Summarized by Time Scavengers collaborator Adriane Lam

Figure 1. An elevation map of Antarctica with a) the major regions labeled and b) a zoomed-in view of East Antarctica. The location of the sediment core (named U1361A) is denoted by the pale yellow dot. Image from Wilson et al. (2019).

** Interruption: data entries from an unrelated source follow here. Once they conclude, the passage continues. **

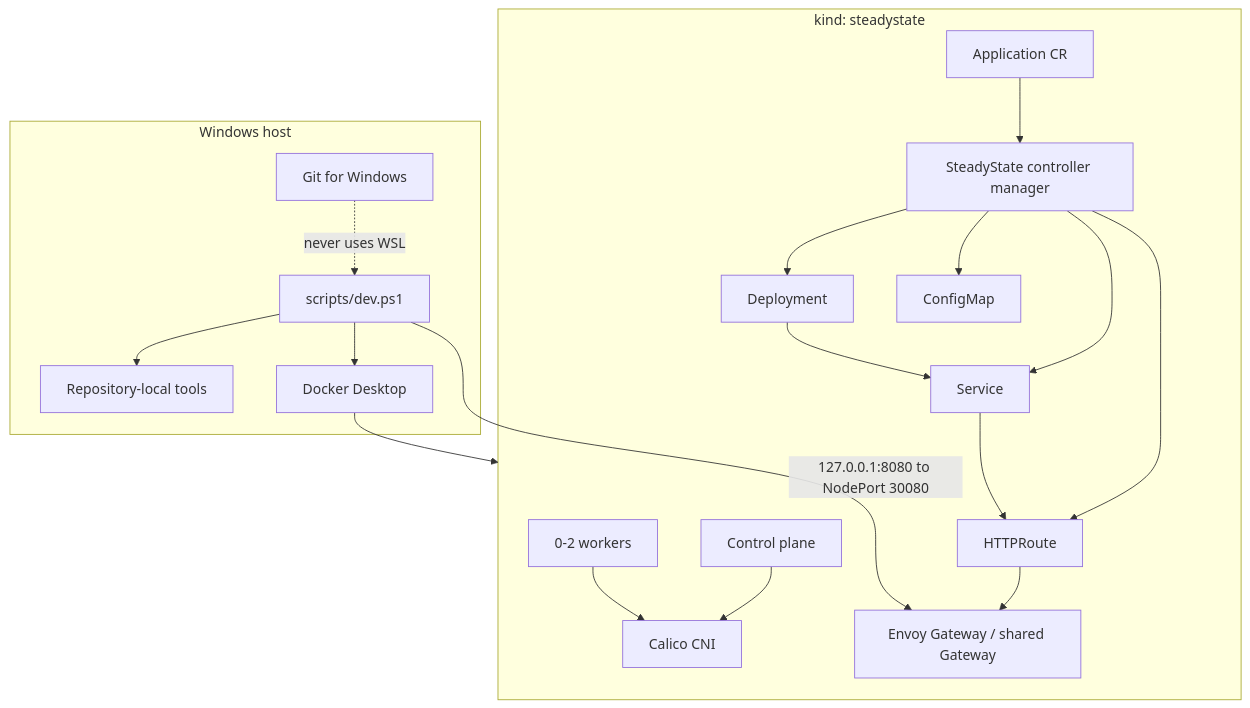
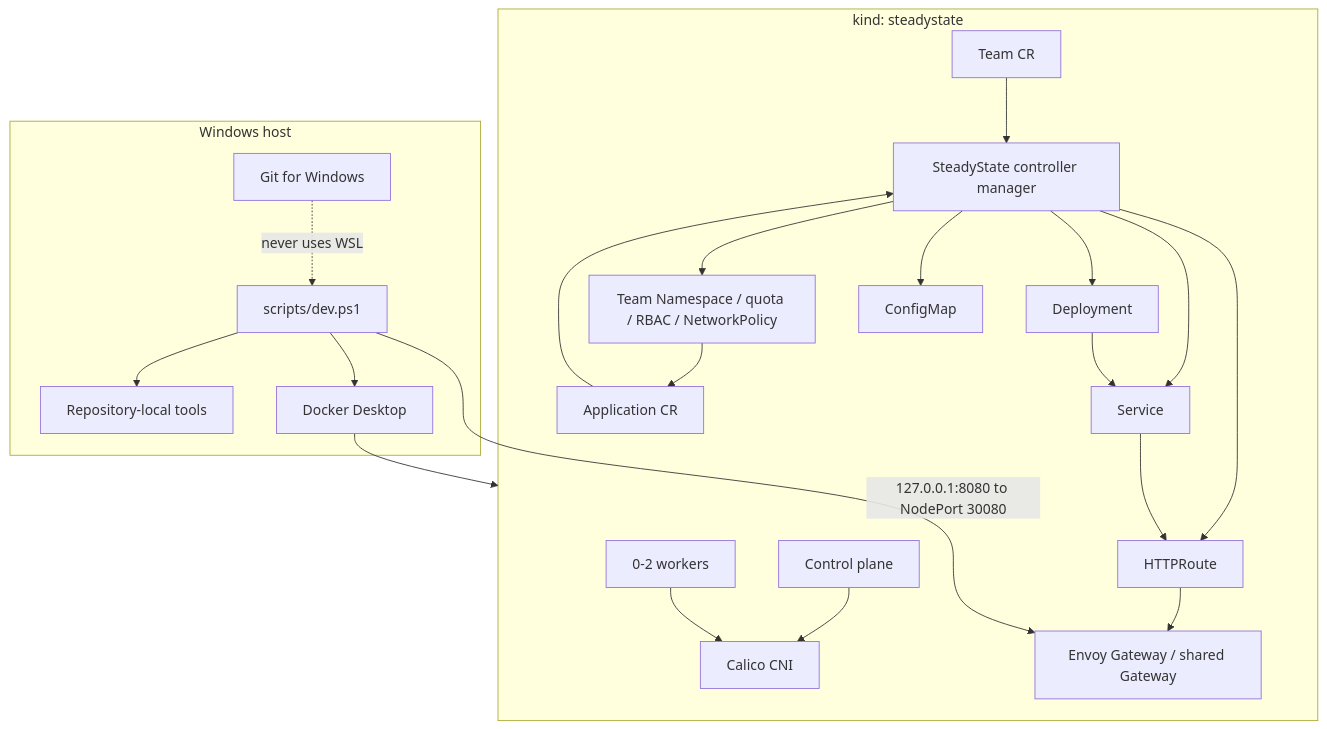
One commit to saadabdullaah/steadystate changed the diagram in docs/architecture.md. Above: the diagram before and after it, drawn with Mermaid. The commit also changed other lines of this file and 21 other files, not shown here.

````diff
--- a/docs/architecture.md
+++ b/docs/architecture.md
@@ -3,34 +3,39 @@
 ```mermaid
 flowchart TB
     subgraph Host["Windows host"]
         Git["Git for Windows"]
         Dev["scripts/dev.ps1"]
         Tools["Repository-local tools"]
         Docker["Docker Desktop"]
     end
     subgraph Cluster["kind: steadystate"]
         CP["Control plane"]
         Workers["0-2 workers"]
         Calico["Calico CNI"]
         Manager["SteadyState controller manager"]
+        TeamCR["Team CR"]
+        Boundary["Team Namespace / quota / RBAC / NetworkPolicy"]
         AppCR["Application CR"]
         Deployment["Deployment"]
         Service["Service"]
         ConfigMap["ConfigMap"]
         Route["HTTPRoute"]
         EG["Envoy Gateway / shared Gateway"]
     end
     Dev --> Tools
     Dev --> Docker
     Docker --> Cluster
     CP --> Calico
     Workers --> Calico
+    TeamCR --> Manager
+    Manager --> Boundary
+    Boundary --> AppCR
     AppCR --> Manager
     Manager --> Deployment
     Manager --> Service
     Manager --> ConfigMap
     Manager --> Route
     Deployment --> Service --> Route --> EG
     Dev -->|"127.0.0.1:8080 to NodePort 30080"| EG
     Git -. "never uses WSL" .-> Dev
 ```
````
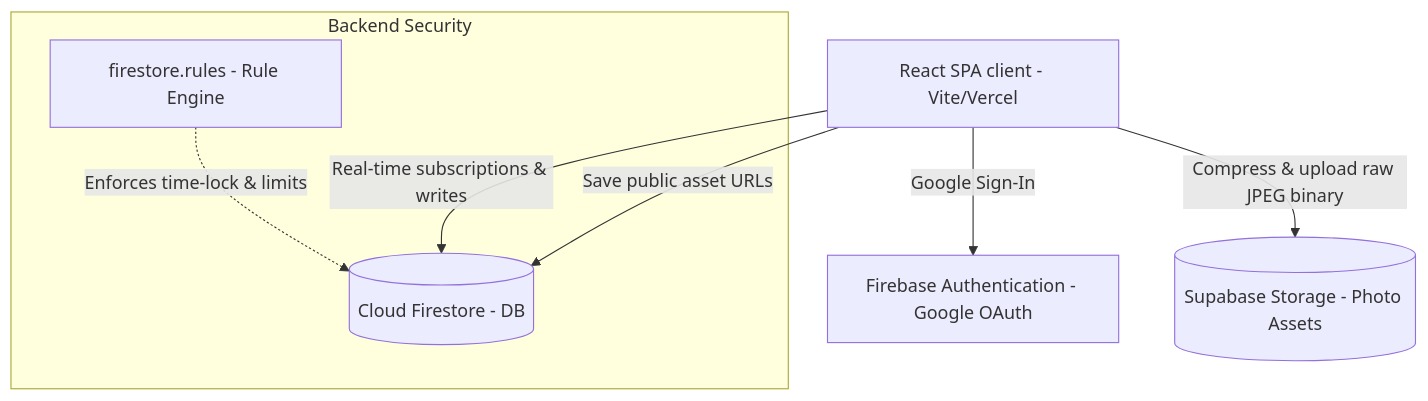
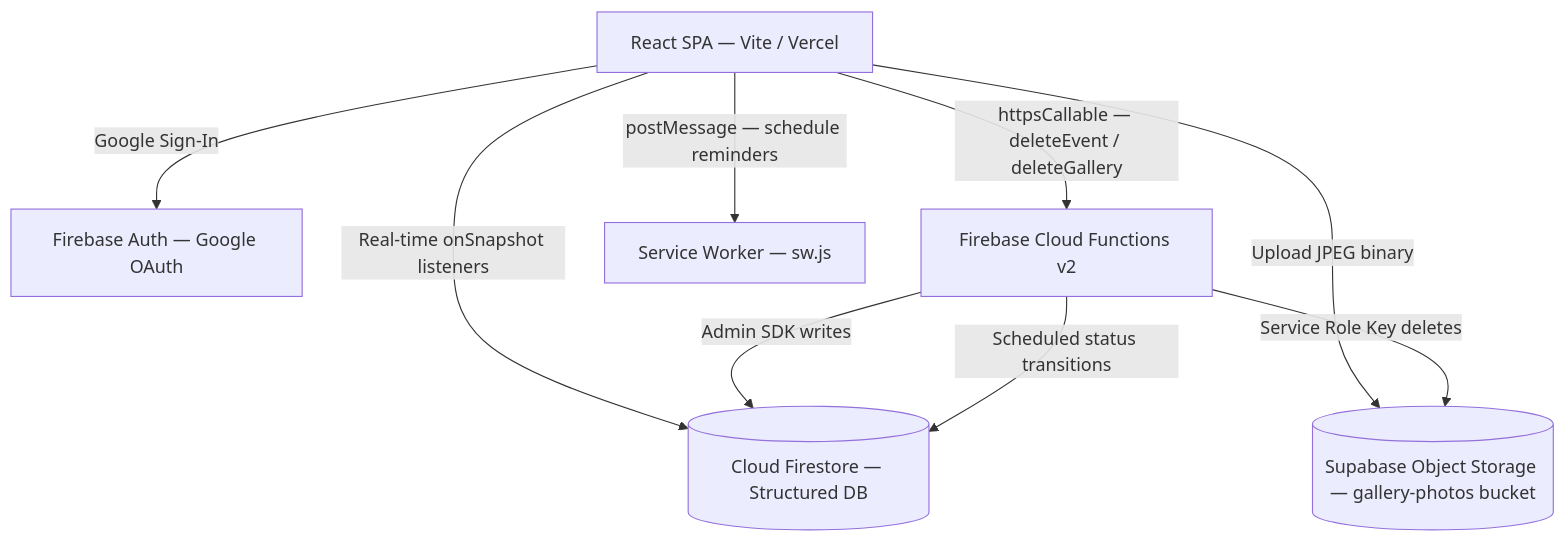
The first of 4 diagrams in ARCHITECTURE.md (randiln/later), drawn with Mermaid before and after one commit. The commit also changed other lines of this file, not shown here.

Commit message:
docs: update technical architecture to reflect current codebase

````diff
--- a/ARCHITECTURE.md
+++ b/ARCHITECTURE.md
@@ -11,17 +13,18 @@
 ```mermaid
 graph TD
-    Client[React SPA client - Vite/Vercel]
-    Auth[Firebase Authentication - Google OAuth]
-    Firestore[(Cloud Firestore - DB)]
-    Storage[(Supabase Storage - Photo Assets)]
+    Client["React SPA — Vite / Vercel"]
+    Auth["Firebase Auth — Google OAuth"]
+    Firestore[("Cloud Firestore — Structured DB")]
+    Functions["Firebase Cloud Functions v2"]
+    Storage[("Supabase Object Storage — gallery-photos bucket")]
+    SW["Service Worker — sw.js"]
 
     Client -->|Google Sign-In| Auth
-    Client -->|Real-time subscriptions & writes| Firestore
-    Client -->|Compress & upload raw JPEG binary| Storage
-    Client -->|Save public asset URLs| Firestore
-    
-    subgraph "Backend Security"
-        FirestoreRules[firestore.rules - Rule Engine]
-        FirestoreRules -.->|Enforces time-lock & limits| Firestore
-    end
+    Client -->|Real-time onSnapshot listeners| Firestore
+    Client -->|Upload JPEG binary| Storage
+    Client -->|httpsCallable — deleteEvent / deleteGallery| Functions
+    Client -->|postMessage — schedule reminders| SW
+    Functions -->|Admin SDK writes| Firestore
+    Functions -->|Service Role Key deletes| Storage
+    Functions -->|Scheduled status transitions| Firestore
 ```
````
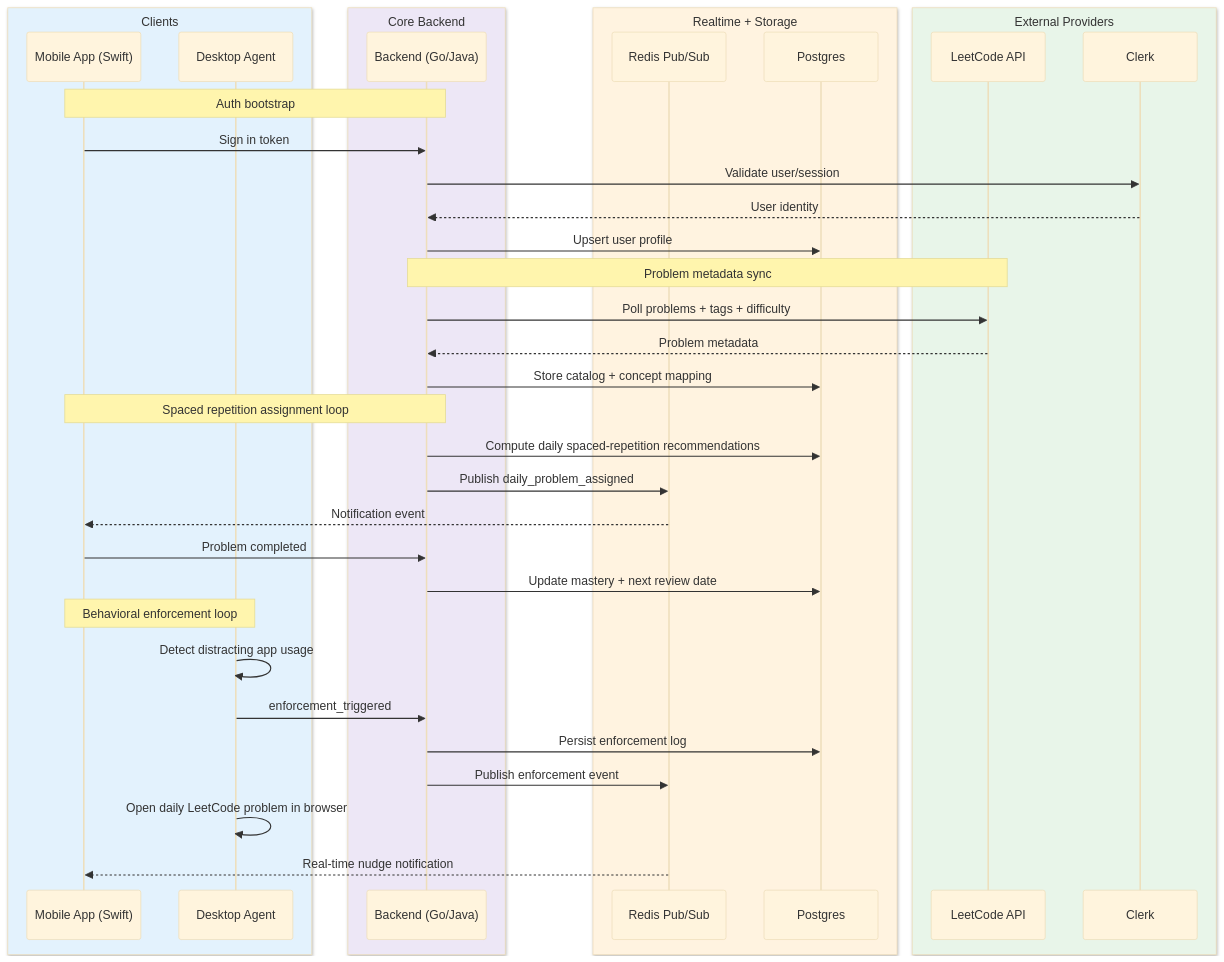
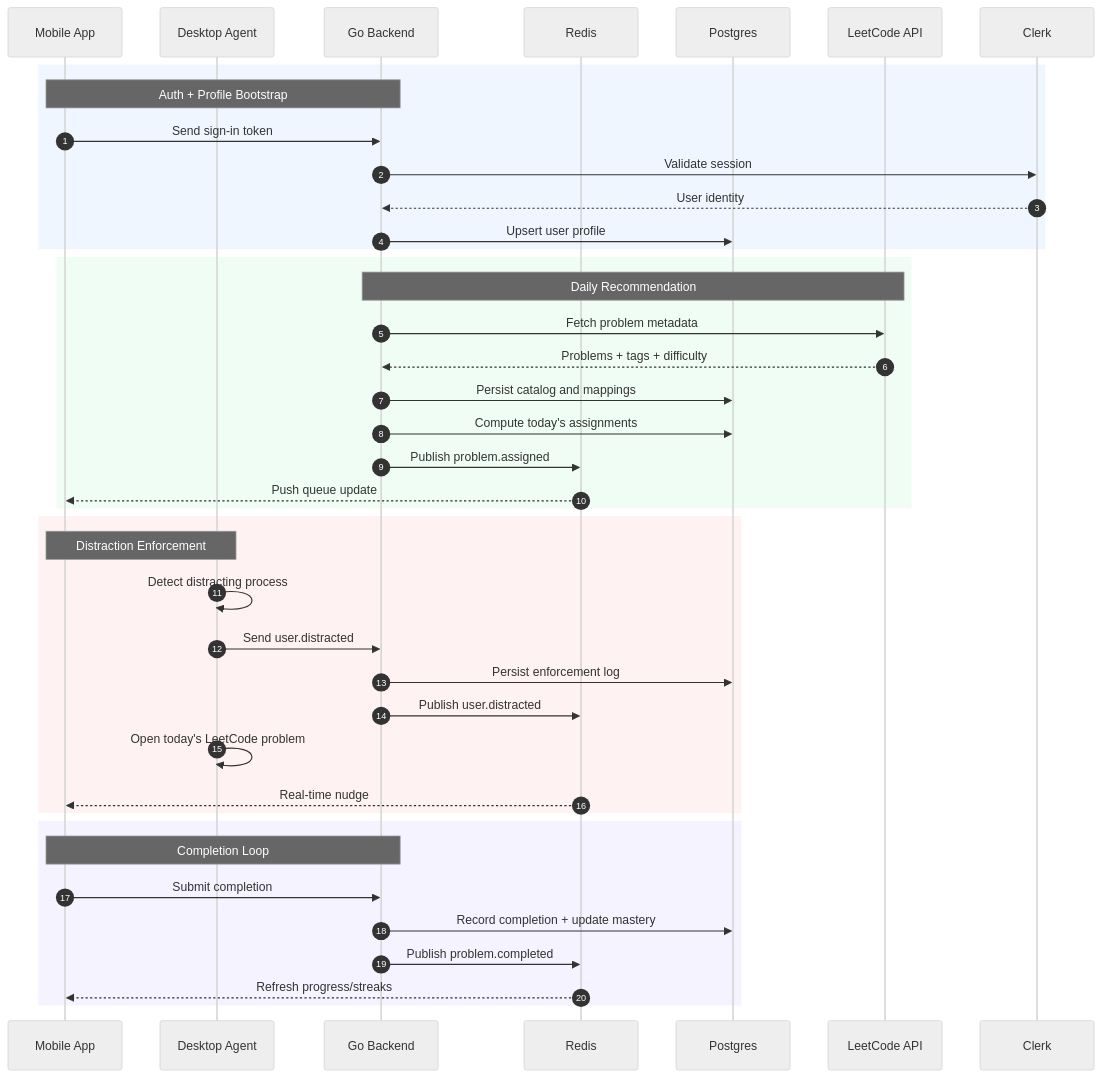
The second of 4 diagrams in README.md (joewadk/queue_up), drawn with Mermaid before and after one commit. The commit also changed other lines of this file and 40 other files, not shown here.

````diff
--- a/README.md
+++ b/README.md
@@ -54,51 +54,48 @@
 ```mermaid
-%%{init: {
-  "theme": "base",
-  "themeCSS": ".messageText,.noteText,.labelBox,.labelText,text,tspan{paint-order:stroke;stroke:#111;stroke-width:0.5px;stroke-linejoin:round;text-shadow:0.6px 0.6px 1px rgba(0,0,0,0.22);}"
-}}%%
+%%{init: {"theme": "neutral"}}%%
 sequenceDiagram
-    box rgb(227, 242, 253) Clients
-    participant Mobile as Mobile App (Swift)
+    autonumber
+    participant Mobile as Mobile App
     participant Desktop as Desktop Agent
+    participant Backend as Go Backend
+    participant Redis as Redis
+    participant PG as Postgres
+    participant LC as LeetCode API
+    participant Clerk as Clerk
+
+    rect rgb(239, 246, 255)
+        Note over Mobile,Backend: Auth + Profile Bootstrap
+        Mobile->>Backend: Send sign-in token
+        Backend->>Clerk: Validate session
+        Clerk-->>Backend: User identity
+        Backend->>PG: Upsert user profile
     end
 
-    box rgb(237, 231, 246) Core Backend
-    participant Backend as Backend (Go/Java)
+    rect rgb(240, 253, 244)
+        Note over Backend,LC: Daily Recommendation
+        Backend->>LC: Fetch problem metadata
+        LC-->>Backend: Problems + tags + difficulty
+        Backend->>PG: Persist catalog and mappings
+        Backend->>PG: Compute today's assignments
+        Backend->>Redis: Publish problem.assigned
+        Redis-->>Mobile: Push queue update
     end
 
-    box rgb(255, 243, 224) Realtime + Storage
-    participant Redis as Redis Pub/Sub
-    participant PG as Postgres
+    rect rgb(254, 242, 242)
+        Note over Desktop,Mobile: Distraction Enforcement
+        Desktop->>Desktop: Detect distracting process
+        Desktop->>Backend: Send user.distracted
+        Backend->>PG: Persist enforcement log
+        Backend->>Redis: Publish user.distracted
+        Desktop->>Desktop: Open today's LeetCode problem
+        Redis-->>Mobile: Real-time nudge
     end
 
-    box rgb(232, 245, 233) External Providers
-    participant LC as LeetCode API
-    participant Clerk as Clerk
+    rect rgb(245, 243, 255)
+        Note over Mobile,Backend: Completion Loop
+        Mobile->>Backend: Submit completion
+        Backend->>PG: Record completion + update mastery
+        Backend->>Redis: Publish problem.completed
+        Redis-->>Mobile: Refresh progress/streaks
     end
-
-    Note over Mobile,Backend: Auth bootstrap
-    Mobile->>Backend: Sign in token
-    Backend->>Clerk: Validate user/session
-    Clerk-->>Backend: User identity
-    Backend->>PG: Upsert user profile
-
-    Note over Backend,LC: Problem metadata sync
-    Backend->>LC: Poll problems + tags + difficulty
-    LC-->>Backend: Problem metadata
-    Backend->>PG: Store catalog + concept mapping
-
-    Note over Backend,Mobile: Spaced repetition assignment loop
-    Backend->>PG: Compute daily spaced-repetition recommendations
-    Backend->>Redis: Publish daily_problem_assigned
-    Redis-->>Mobile: Notification event
-    Mobile->>Backend: Problem completed
-    Backend->>PG: Update mastery + next review date
-
-    Note over Desktop,Mobile: Behavioral enforcement loop
-    Desktop->>Desktop: Detect distracting app usage
-    Desktop->>Backend: enforcement_triggered
-    Backend->>PG: Persist enforcement log
-    Backend->>Redis: Publish enforcement event
-    Desktop->>Desktop: Open daily LeetCode problem in browser
-    Redis-->>Mobile: Real-time nudge notification
 ```
````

Brief Summary: Today, sea level rise due to increasing global average temperatures is a huge threat to low-lying, coastal, and island communities. Sea level is rising, in part, from ice that is melting on Antarctica and Greenland. To understand how much sea level may rise in the near future, scientists look to the geologic past, when global temperatures were much warmer than today or close to the temperatures predicted for the coming decades. In this study, scientists looked at how much ice was lost from the Wilkes Subglacial Basin of East Antarctica during a time when global average temperatures were about 2 degrees Celsius warmer than pre-industrial values. They find that during these warmer periods, called interglacials, there was significant ice that melted from East Antarctica, and contributed to sea level rises. Thus, in the future, the ice melting from East Antarctica will contribute more to sea level rise than we previously thought.

Data used and Methods: Sediment from a deep-sea core drilled from the continental margin of East Antarctica was used in this study (Figure 1). From this sediment core, the authors analyzed the different types of sediment contained within the core through time. From the changes in sediments, the scientists could tell how much erosion was occurring. They also looked at the neodymium (Nd) isotopes from the sediments. Nd isotopes are a good way to also trace where the sediments in the core were coming from, so the scientists could determine not only how much erosion was taking place within East Antarctica, but where the eroded sediment was coming from. Increased erosion and a shift in the Nd isotope records indicate increased glacial melt and ice retreat on East Antarctica, thus the authors could tell through geologic time when and approximately how much the ice melted.

Results: Over the past 800,000 years, Earth’s climate has oscillated between cooler (glacial) and warmer (interglacial) periods (read more about this on our CO2 page). During some interglacial periods (times when the climate was warmer), the scientists found that the East Antarctic Ice Sheet began to erode the rock on which it sits and melted significantly. This led to increased sea levels within a world that was less warm than today.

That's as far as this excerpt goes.